All in all (and I use the expression suggestively), this book contains one of the best arguments ever for practicing contemporary civic (not civil) disobedience to the traditions of shutting out one’s neighbor and all the “noise” of a supercivilized society, and “breaching” to notice what’s going on around one. You just never know what or whom you might see. And one doesn’t have to be allegorical about The City and the City to feel that there is in fact an argument intended: a dystopia is a dystopia, and this one is frighteningly real and put in terms of our contemporary life, not all that far from what we can really understand as our own embattled and perhaps embittered conditions. It’s not necessary to be disingenuous, to say, “Here we are, or here we will be,” or even “here we were”; it’s only necessary to take in the total city-scape picture of The City and the City to feel that our awareness of ourselves and others is being called into question, and that there are ways to do this as China Miéville would have it, which don’t rely on the traditional allegory form. Just as a metaphor carries meaning across from one realm of discourse to another, so our ability to relate ourselves to the characters in the novel, particularly to the narrator, carries his meanings to us though he be only a character and we real flesh and blood.
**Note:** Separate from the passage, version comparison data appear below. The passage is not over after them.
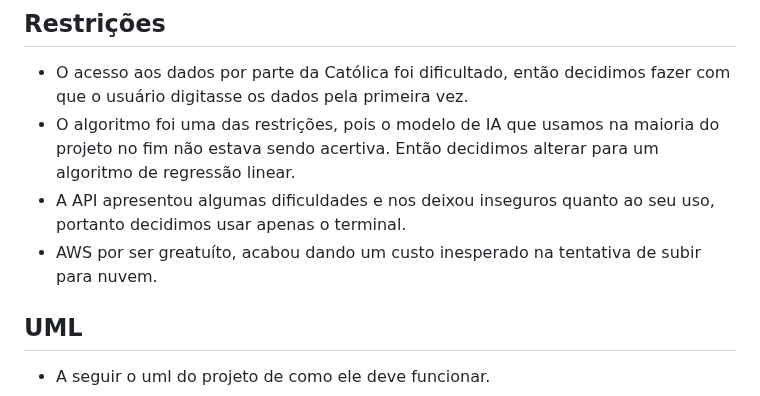
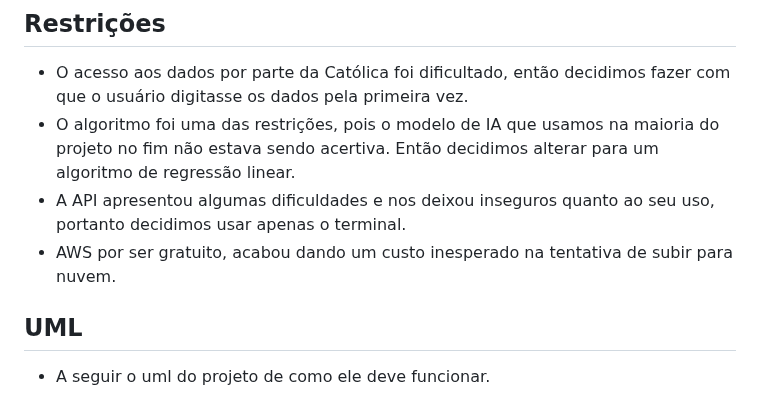
Before and after one commit to ProcessoAprendizadoColaborativo/Classroom-Search, a Markdown page: README.md, the part around the change. Rendered like a GitHub page.

```diff
--- a/README.md
+++ b/README.md
@@ -40,7 +40,7 @@ O problema encontrado foi que o ensalamento na faculdade nem sempre é exato e r
 - O acesso aos dados por parte da Católica foi dificultado, então decidimos fazer com que o usuário digitasse os dados pela primeira vez.
 - O algoritmo foi uma das restrições, pois o modelo de IA que usamos na maioria do projeto no fim não estava sendo acertiva. Então decidimos alterar para um algoritmo de regressão linear.
 - A API apresentou algumas dificuldades e nos deixou inseguros quanto ao seu uso, portanto decidimos usar apenas o terminal.
-- AWS por ser greatuíto, acabou dando um custo inesperado na tentativa de subir para nuvem.
+- AWS por ser gratuito, acabou dando um custo inesperado na tentativa de subir para nuvem.
 
 ## UML
 
```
And this, I think, is just as the author, all quibbles about terminology aside, would have it.